:: DESCRIPTION OF THE TASK ::
Your answer should be every line of the records that contains the word "const", copied as it stands.

*** Block opens ***

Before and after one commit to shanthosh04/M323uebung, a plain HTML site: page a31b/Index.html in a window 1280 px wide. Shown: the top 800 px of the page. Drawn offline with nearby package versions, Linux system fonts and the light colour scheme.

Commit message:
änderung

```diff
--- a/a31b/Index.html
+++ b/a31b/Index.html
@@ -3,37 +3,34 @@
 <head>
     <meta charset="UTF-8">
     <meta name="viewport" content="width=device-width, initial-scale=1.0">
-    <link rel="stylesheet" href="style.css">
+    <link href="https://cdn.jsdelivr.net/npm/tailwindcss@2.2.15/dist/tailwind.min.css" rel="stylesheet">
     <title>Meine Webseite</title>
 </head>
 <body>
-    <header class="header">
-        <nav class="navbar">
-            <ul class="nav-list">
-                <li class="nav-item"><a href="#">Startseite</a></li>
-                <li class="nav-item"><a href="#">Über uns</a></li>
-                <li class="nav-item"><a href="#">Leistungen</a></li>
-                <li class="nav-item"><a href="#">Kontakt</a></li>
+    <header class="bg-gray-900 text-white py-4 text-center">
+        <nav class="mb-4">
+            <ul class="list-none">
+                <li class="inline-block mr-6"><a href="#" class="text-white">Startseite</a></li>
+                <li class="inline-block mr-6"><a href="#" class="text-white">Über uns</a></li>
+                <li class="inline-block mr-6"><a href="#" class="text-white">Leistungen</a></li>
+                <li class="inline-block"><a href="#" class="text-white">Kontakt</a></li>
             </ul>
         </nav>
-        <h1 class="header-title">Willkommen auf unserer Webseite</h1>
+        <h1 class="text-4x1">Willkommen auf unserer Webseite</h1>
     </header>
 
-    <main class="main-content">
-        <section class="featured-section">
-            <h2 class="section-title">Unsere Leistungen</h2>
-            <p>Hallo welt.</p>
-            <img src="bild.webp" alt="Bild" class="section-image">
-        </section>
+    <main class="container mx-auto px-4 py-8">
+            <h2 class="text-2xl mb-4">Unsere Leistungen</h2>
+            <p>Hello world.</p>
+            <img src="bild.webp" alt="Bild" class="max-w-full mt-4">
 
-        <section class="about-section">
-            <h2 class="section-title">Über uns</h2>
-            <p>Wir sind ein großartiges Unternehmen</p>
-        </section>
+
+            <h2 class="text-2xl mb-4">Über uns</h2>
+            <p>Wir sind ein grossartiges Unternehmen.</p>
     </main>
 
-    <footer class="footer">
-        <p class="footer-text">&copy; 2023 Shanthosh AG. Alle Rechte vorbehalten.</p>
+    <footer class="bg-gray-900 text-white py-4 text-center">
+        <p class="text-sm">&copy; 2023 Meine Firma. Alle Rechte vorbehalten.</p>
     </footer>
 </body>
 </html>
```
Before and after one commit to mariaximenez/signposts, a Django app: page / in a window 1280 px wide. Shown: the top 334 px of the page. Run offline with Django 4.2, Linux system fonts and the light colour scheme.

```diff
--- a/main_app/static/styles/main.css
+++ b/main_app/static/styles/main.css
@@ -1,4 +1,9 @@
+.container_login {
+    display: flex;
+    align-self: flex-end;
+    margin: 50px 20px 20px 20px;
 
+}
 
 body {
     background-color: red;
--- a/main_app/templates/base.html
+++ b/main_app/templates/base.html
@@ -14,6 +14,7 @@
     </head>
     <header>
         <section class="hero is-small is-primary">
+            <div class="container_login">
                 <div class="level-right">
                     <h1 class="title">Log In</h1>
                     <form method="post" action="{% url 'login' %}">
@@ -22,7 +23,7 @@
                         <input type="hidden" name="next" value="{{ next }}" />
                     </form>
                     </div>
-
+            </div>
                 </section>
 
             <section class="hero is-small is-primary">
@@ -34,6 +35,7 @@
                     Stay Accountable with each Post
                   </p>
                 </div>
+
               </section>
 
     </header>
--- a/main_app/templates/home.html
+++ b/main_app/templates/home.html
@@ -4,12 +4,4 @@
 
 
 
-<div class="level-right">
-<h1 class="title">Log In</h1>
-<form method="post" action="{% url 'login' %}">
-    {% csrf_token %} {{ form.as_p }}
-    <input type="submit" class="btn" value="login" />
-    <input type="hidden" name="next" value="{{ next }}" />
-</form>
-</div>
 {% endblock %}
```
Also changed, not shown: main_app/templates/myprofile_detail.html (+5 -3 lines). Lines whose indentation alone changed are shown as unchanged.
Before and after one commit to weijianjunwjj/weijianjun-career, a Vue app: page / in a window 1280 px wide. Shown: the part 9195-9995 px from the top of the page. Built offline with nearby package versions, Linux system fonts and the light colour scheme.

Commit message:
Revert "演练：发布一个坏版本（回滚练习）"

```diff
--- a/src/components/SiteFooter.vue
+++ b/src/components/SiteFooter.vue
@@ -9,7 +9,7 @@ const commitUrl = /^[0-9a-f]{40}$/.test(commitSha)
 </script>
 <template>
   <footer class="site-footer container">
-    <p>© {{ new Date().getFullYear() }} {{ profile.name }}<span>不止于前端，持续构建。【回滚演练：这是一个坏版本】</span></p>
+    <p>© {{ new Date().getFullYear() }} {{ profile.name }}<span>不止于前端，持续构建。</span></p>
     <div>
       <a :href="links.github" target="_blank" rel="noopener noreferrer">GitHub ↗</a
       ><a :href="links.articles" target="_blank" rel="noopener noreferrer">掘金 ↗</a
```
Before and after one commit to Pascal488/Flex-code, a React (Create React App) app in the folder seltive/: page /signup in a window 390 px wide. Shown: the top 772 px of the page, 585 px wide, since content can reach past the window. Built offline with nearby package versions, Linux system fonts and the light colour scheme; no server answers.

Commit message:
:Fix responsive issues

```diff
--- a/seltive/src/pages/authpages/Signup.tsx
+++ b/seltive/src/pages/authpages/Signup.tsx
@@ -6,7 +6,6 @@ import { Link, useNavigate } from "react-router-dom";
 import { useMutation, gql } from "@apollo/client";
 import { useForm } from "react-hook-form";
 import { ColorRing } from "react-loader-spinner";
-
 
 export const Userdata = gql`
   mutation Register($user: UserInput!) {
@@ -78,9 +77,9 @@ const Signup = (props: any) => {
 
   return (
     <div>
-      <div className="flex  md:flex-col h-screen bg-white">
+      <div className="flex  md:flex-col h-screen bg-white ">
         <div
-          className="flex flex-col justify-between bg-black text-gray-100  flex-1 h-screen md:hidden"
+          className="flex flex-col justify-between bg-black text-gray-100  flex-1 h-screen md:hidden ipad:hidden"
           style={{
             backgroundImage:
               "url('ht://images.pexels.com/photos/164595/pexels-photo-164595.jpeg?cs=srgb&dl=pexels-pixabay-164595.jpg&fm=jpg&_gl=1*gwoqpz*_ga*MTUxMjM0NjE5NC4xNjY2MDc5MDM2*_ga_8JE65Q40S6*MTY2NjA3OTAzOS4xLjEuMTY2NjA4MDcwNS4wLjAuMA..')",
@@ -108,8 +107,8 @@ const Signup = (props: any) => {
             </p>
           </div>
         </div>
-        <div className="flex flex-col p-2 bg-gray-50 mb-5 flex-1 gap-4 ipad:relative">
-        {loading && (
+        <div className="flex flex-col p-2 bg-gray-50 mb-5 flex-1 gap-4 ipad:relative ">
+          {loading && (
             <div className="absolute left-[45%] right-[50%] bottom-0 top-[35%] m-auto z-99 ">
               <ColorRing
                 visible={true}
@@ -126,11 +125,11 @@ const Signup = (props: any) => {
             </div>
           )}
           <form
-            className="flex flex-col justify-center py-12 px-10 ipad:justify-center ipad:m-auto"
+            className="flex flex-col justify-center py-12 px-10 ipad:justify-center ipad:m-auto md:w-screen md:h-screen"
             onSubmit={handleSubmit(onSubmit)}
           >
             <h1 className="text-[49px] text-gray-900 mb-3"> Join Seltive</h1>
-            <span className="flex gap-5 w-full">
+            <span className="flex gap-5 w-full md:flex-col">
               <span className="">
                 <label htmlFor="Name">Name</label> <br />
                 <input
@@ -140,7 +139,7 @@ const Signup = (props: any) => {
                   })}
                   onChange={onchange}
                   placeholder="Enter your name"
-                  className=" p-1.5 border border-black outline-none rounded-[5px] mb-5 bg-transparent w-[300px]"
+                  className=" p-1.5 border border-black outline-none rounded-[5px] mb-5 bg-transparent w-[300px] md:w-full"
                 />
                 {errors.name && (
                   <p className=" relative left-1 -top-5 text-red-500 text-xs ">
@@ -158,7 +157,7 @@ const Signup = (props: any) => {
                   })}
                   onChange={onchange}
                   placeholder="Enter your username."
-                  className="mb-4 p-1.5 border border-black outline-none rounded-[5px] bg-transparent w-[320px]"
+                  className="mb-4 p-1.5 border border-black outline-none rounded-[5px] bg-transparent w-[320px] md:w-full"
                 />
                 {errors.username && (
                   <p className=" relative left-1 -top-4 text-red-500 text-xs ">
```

*** Block closes ***

:: ANSWER ::
@@ -9,7 +9,7 @@ const commitUrl = /^[0-9a-f]{40}$/.test(commitSha)
 export const Userdata = gql`
@@ -78,9 +77,9 @@ const Signup = (props: any) => {
@@ -108,8 +107,8 @@ const Signup = (props: any) => {
@@ -126,11 +125,11 @@ const Signup = (props: any) => {
@@ -140,7 +139,7 @@ const Signup = (props: any) => {
@@ -158,7 +157,7 @@ const Signup = (props: any) => {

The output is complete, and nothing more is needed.